Peanuts, The Addams Family, Ichabod Crane, Jack Skellington, Edgar Allan Poe et al, be they fictive or not, rest dearly within our hearts, year after year as Hallowe'en rumbles down the block, announcing the start of the full, holiday season. For some of us, these cherished characters and their creators will continue to stick around, well after the Christmas trees are down and the New Year's glitter has worn. As much as we love Snoopy and the gang, it is nice to widen our circle of friends and invite in others, sometimes. Rhode Montijo has moved into town and his Halloween kid is a rough 'n' ready, mummy-bustin', vampire-quashin', werewolf-vanquishin' rowdy boy born in the oh-so-American vein of Howdy Doody and Spin and Marty: a now-kitchy, black-and-white, kid-cowboy drama made popular on the original The Mickey Mouse Club. Montijo's The Halloween Kid is a joyful, pleasing blend of the 1940s/'50s cowboy craze and man's timeless terrors hiding under the bed, in the back of the closet, up in the attic and down the alley.
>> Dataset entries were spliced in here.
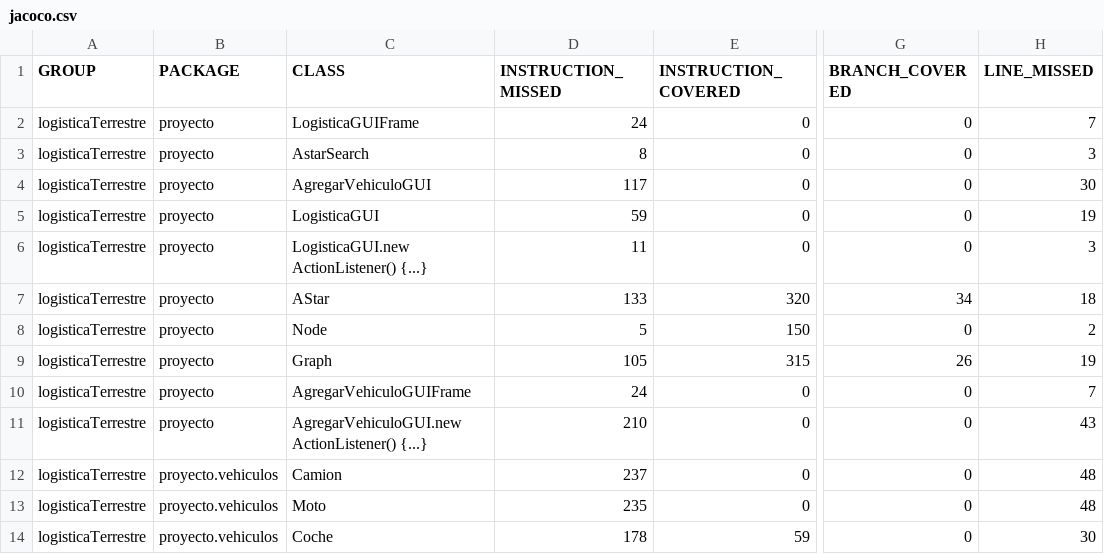
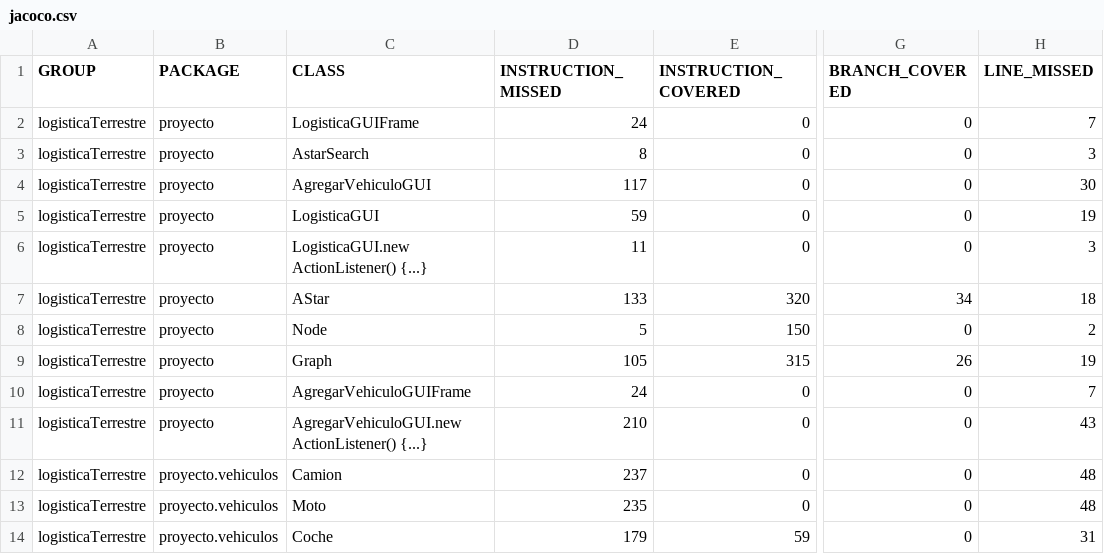
Before and after one commit to ldhLogistica/logisticaTerrestre, a CSV file: target/site/jacoco/jacoco.csv, drawn as a sheet; only a part is shown, gaps mark what is left out; the diff names each change by its address in the sheet, - before the commit and + after, or states it on an @@ line.

```diff
--- a/target/site/jacoco/jacoco.csv
+++ b/target/site/jacoco/jacoco.csv
-D14 (INSTRUCTION_MISSED): 178
+D14 (INSTRUCTION_MISSED): 179
-H14 (LINE_MISSED): 30
+H14 (LINE_MISSED): 31
```
Also changed, not shown: 16 other files.
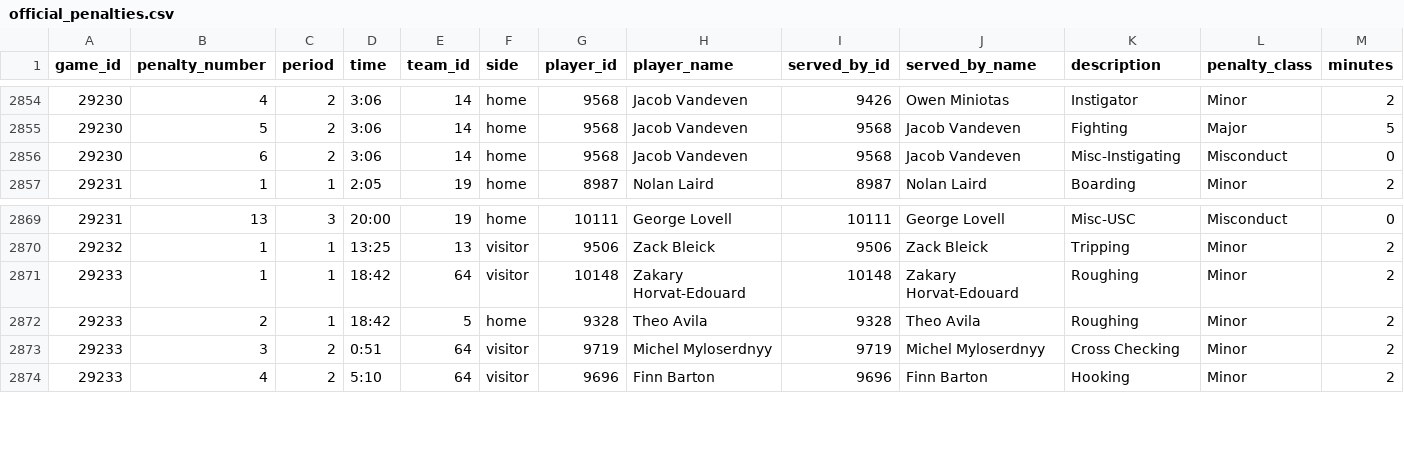
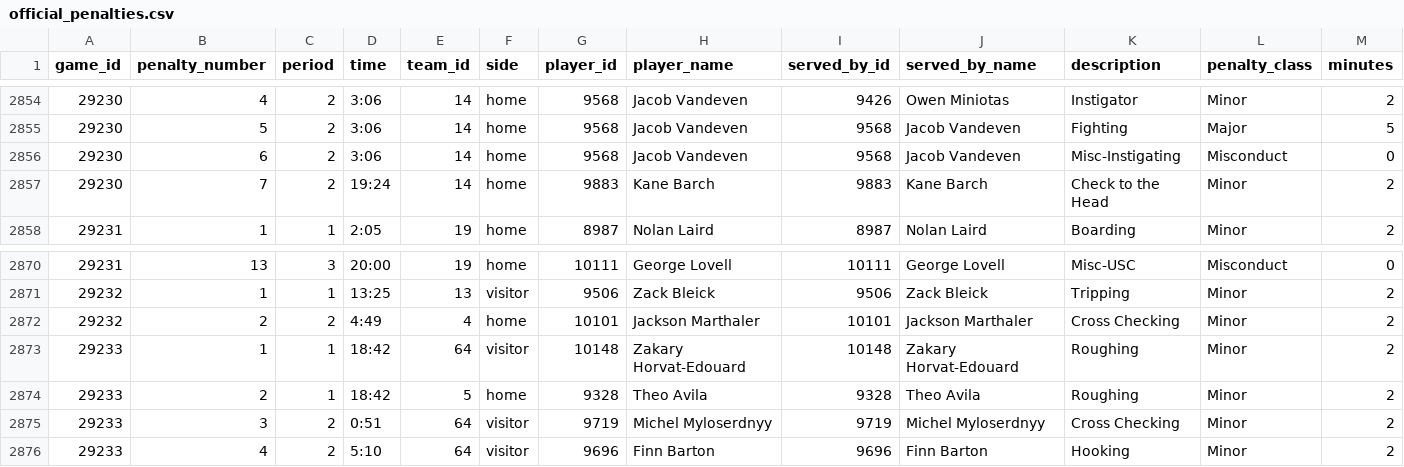
Before and after one commit to NoahCornish/IceIndex, a CSV file: data/games/2026-27/official_penalties.csv, drawn as a sheet; only a part is shown, gaps mark what is left out; rows hold the shown columns only; the diff names each change by its address in the sheet, - before the commit and + after, or states it on an @@ line.

```diff
--- a/data/games/2026-27/official_penalties.csv
+++ b/data/games/2026-27/official_penalties.csv
+row 2857: 29230 | 7 | 2 | 19:24 | 14 | home | 9883 | Kane Barch | 9883 | Kane Barch | Check to the Head | Minor | 2
+row 2872: 29232 | 2 | 2 | 4:49 | 4 | home | 10101 | Jackson Marthaler | 10101 | Jackson Marthaler | Cross Checking | Minor | 2
```
Also changed, not shown: data/games/2026-27/game_period_stats.csv, data/games/2026-27/official_goalie_stats.csv, 21 other files.
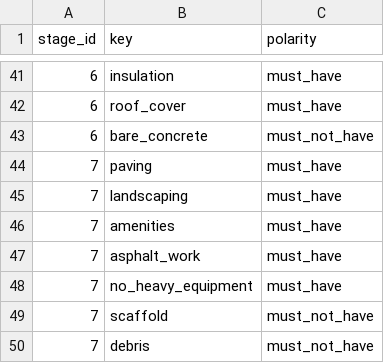
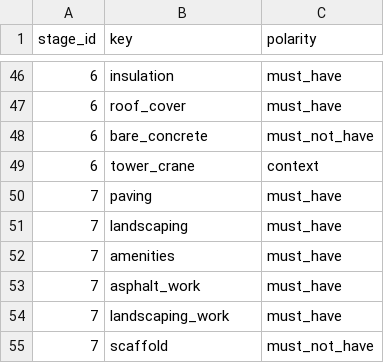
Before and after one commit to qwertyEg/MOS_HACK, a CSV file: reference/stage_questions.csv, drawn as a sheet; only a part is shown, gaps mark what is left out; the diff covers the shown part only.

```diff
--- a/reference/stage_questions.csv
+++ b/reference/stage_questions.csv
@@ -43,2 +48,3 @@ stage_id,key,polarity
 6,bare_concrete,must_not_have
+6,tower_crane,context
 7,paving,must_have
@@ -47,4 +53,3 @@ stage_id,key,polarity
 7,asphalt_work,must_have
-7,no_heavy_equipment,must_have
+7,landscaping_work,must_have
 7,scaffold,must_not_have
-7,debris,must_not_have
```
Also changed, not shown: 7 added rows, 2 removed rows and 3 edited cells elsewhere in this file, reference/checklist_questions.csv, 18 other files.
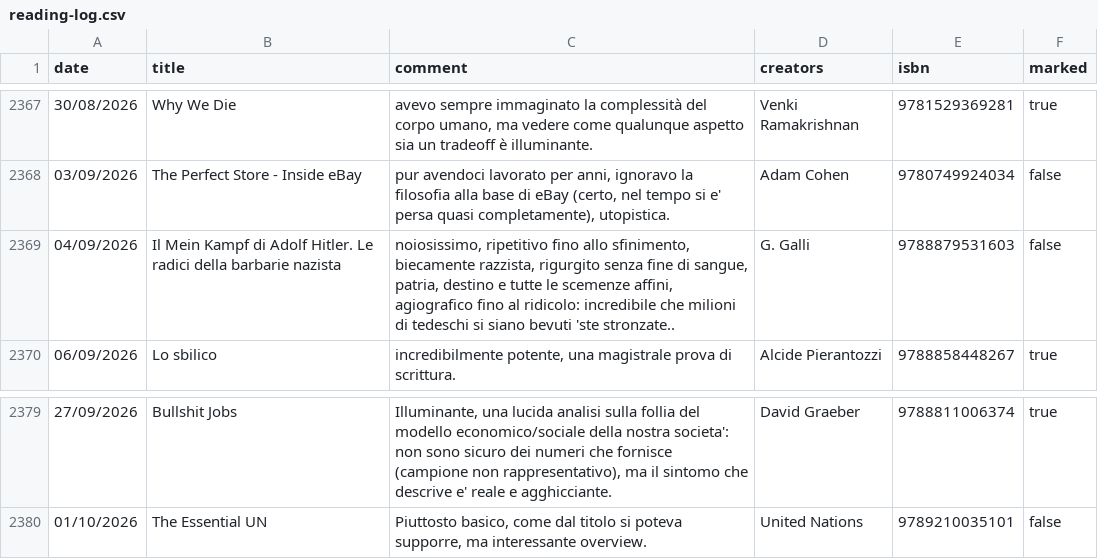
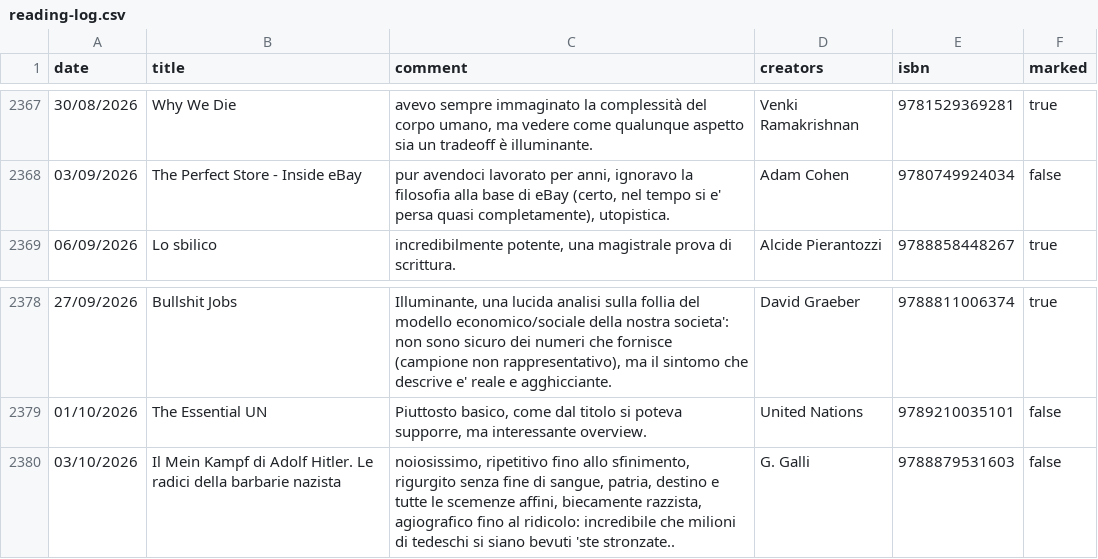
Before and after one commit to andreaiacono/books, a CSV file: data/reading-log.csv, drawn as a sheet; only a part is shown, gaps mark what is left out; removed rows and columns are numbered as before the commit, all else as after; the diff names each change by its address in the sheet, - before the commit and + after, or states it on an @@ line.

Commit message:
fix reading log date

```diff
--- a/data/reading-log.csv
+++ b/data/reading-log.csv
-row 2369: 04/09/2026 | Il Mein Kampf di Adolf Hitler. Le radici della barbarie nazista | noiosissimo, ripetitivo fino allo sfinimento, biecamente razzista, rigurgito senza fine di sangue, patria, destino e tutte le scemenze affini, agiografico fino al ridicolo: incredibile che milioni di tedeschi si siano bevuti 'ste stronzate.. | G. Galli | 9788879531603 | false
+row 2380: 03/10/2026 | Il Mein Kampf di Adolf Hitler. Le radici della barbarie nazista | noiosissimo, ripetitivo fino allo sfinimento, rigurgito senza fine di sangue, patria, destino e tutte le scemenze affini, biecamente razzista, agiografico fino al ridicolo: incredibile che milioni di tedeschi si siano bevuti 'ste stronzate.. | G. Galli | 9788879531603 | false
```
For centuries, Hallowe'en has been a celebration of autumn harvest and a time to let loose before a punishing winter can set in with surprising speed and brutality. Hallowe'en is also the one night of the year the spirits may cross over from the netherworld and mingle with the mortals and muggles, like a great, spooky cocktail party. We, as said-mortals and -muggles play dress-up in our best efforts to confuse the spirits and protect our souls. In our contemporary day, Hallowe'en and all its accompanying fright nights leading up to October 31st can, sometimes, go a tad  far for some, where the realm of gore and purposeful, obligatory, instigated terror are concerned.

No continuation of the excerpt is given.